Valley Hatchery proudly presents the majestic Light Brahma chicken, a breed that combines beauty with resilience. Originating in Asia and renowned for its substantial size, the Light Brahma is often referred to as a ‘gentle giant’. This breed is not only impressive in stature but also in personality, being exceptionally docile and friendly. This makes them a perfect choice for families with children and beginners in poultry keeping.
The Light Brahma chicken is a remarkable sight with its stunning white feathers, elegantly laced with black and green sheen around the neck and legs. A distinctive feature of this breed is its feathered legs and feet, which contribute to its unique appearance. Recognized by the American Poultry Association in 1874, Light Brahmas are showcased in the Asiatic Class, testament to their exceptional quality and pedigree.
These chickens are incredibly hardy, particularly suited to the coldest climates in the United States. They have a small pea comb and dense plumage, which render them nearly impervious to cold weather. Light Brahmas are known for their longevity, typically living between 8 and 12 years. They are also slower to mature, often taking up to 7 months before they start laying eggs. However, once they begin, you can expect a steady supply of 180 to 240 medium to large brown eggs annually, with increased productivity in the fall and winter months.
Light Brahma roosters reach a notable weight of about 12 pounds, while hens average around 9.5 pounds. As excellent brood mothers and prolific layers, they make a valuable addition to any flock. It’s important to note that their feathered feet require extra care to prevent issues like mud accumulation or frostbite during winter.

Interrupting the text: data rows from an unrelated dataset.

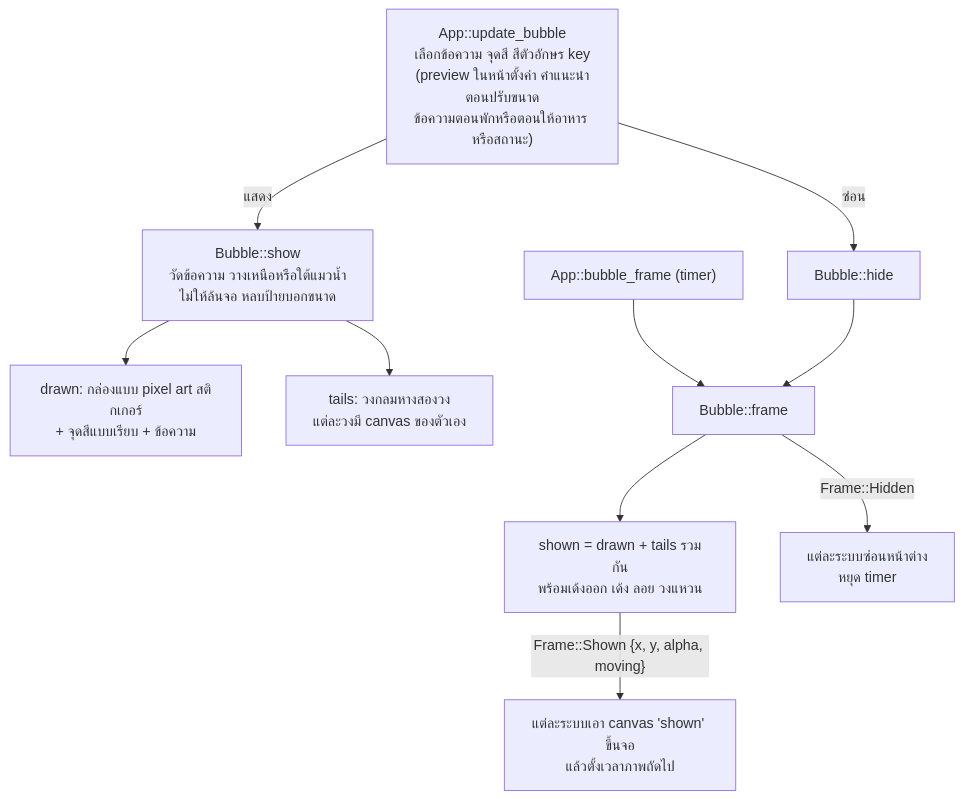
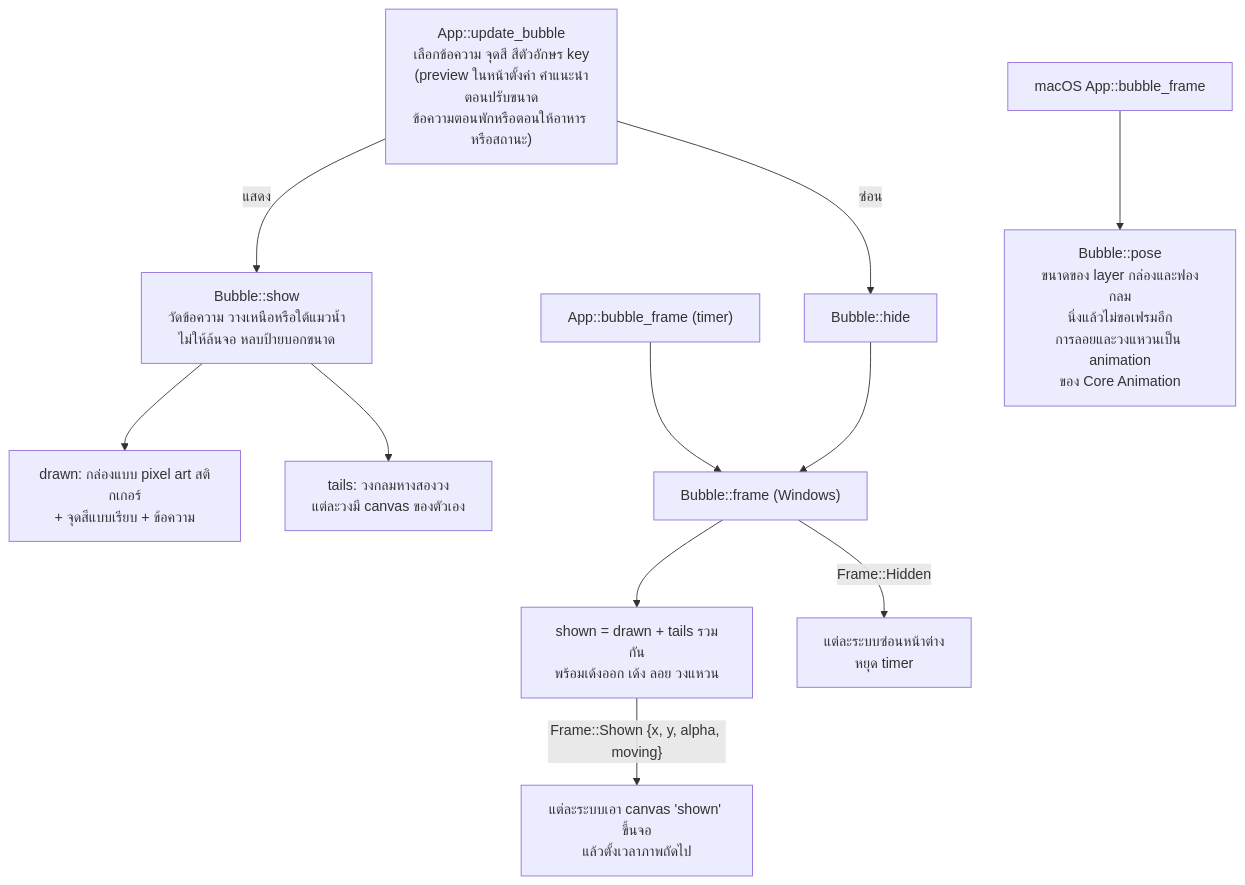
One commit to thanachaiakt/ai-mascot-hook changed the sixth of 7 diagrams in docs/th/architecture.md. Above: the diagram before and after it, drawn with Mermaid. The commit also changed other lines of this file and 10 other files, not shown here.

````diff
--- a/docs/th/architecture.md
+++ b/docs/th/architecture.md
@@ -186,13 +191,14 @@
 ```mermaid
 flowchart TD
     app["App::update_bubble<br/>เลือกข้อความ จุดสี สีตัวอักษร key<br/>(preview ในหน้าตั้งค่า คำแนะนำตอนปรับขนาด<br/>ข้อความตอนพักหรือตอนให้อาหาร หรือสถานะ)"]
     app -- "แสดง" --> show["Bubble::show<br/>วัดข้อความ วางเหนือหรือใต้แมวน้ำ<br/>ไม่ให้ล้นจอ หลบป้ายบอกขนาด"]
     app -- "ซ่อน" --> hidebox["Bubble::hide"]
     show --> drawn["drawn: กล่องแบบ pixel art สติกเกอร์<br/>+ จุดสีแบบเรียบ + ข้อความ"]
     show --> tails["tails: วงกลมหางสองวง<br/>แต่ละวงมี canvas ของตัวเอง"]
-    frame["App::bubble_frame (timer)"] --> bfr["Bubble::frame"]
+    frame["App::bubble_frame (timer)"] --> bfr["Bubble::frame (Windows)"]
+    mframe["macOS App::bubble_frame"] --> pose["Bubble::pose<br/>ขนาดของ layer กล่องและฟองกลม<br/>นิ่งแล้วไม่ขอเฟรมอีก<br/>การลอยและวงแหวนเป็น animation<br/>ของ Core Animation"]
     hidebox --> bfr
     bfr --> comp["shown = drawn + tails รวมกัน<br/>พร้อมเด้งออก เด้ง ลอย วงแหวน"]
     comp -- "Frame::Shown {x, y, alpha, moving}" --> present["แต่ละระบบเอา canvas 'shown' ขึ้นจอ<br/>แล้วตั้งเวลาภาพถัดไป"]
     bfr -- "Frame::Hidden" --> off["แต่ละระบบซ่อนหน้าต่าง<br/>หยุด timer"]
 ```
````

Valley Hatchery ensures the ease of adding these splendid birds to your flock by providing day-old chicks that meet our stringent quality standards. When you choose our Light Brahmas, you’re not just buying chickens; you’re investing in a hardy, beautiful breed that will thrive in your backyard chicken coop or homestead.
Learn more about this breed, watch this video by ‘Livestock Breeds’: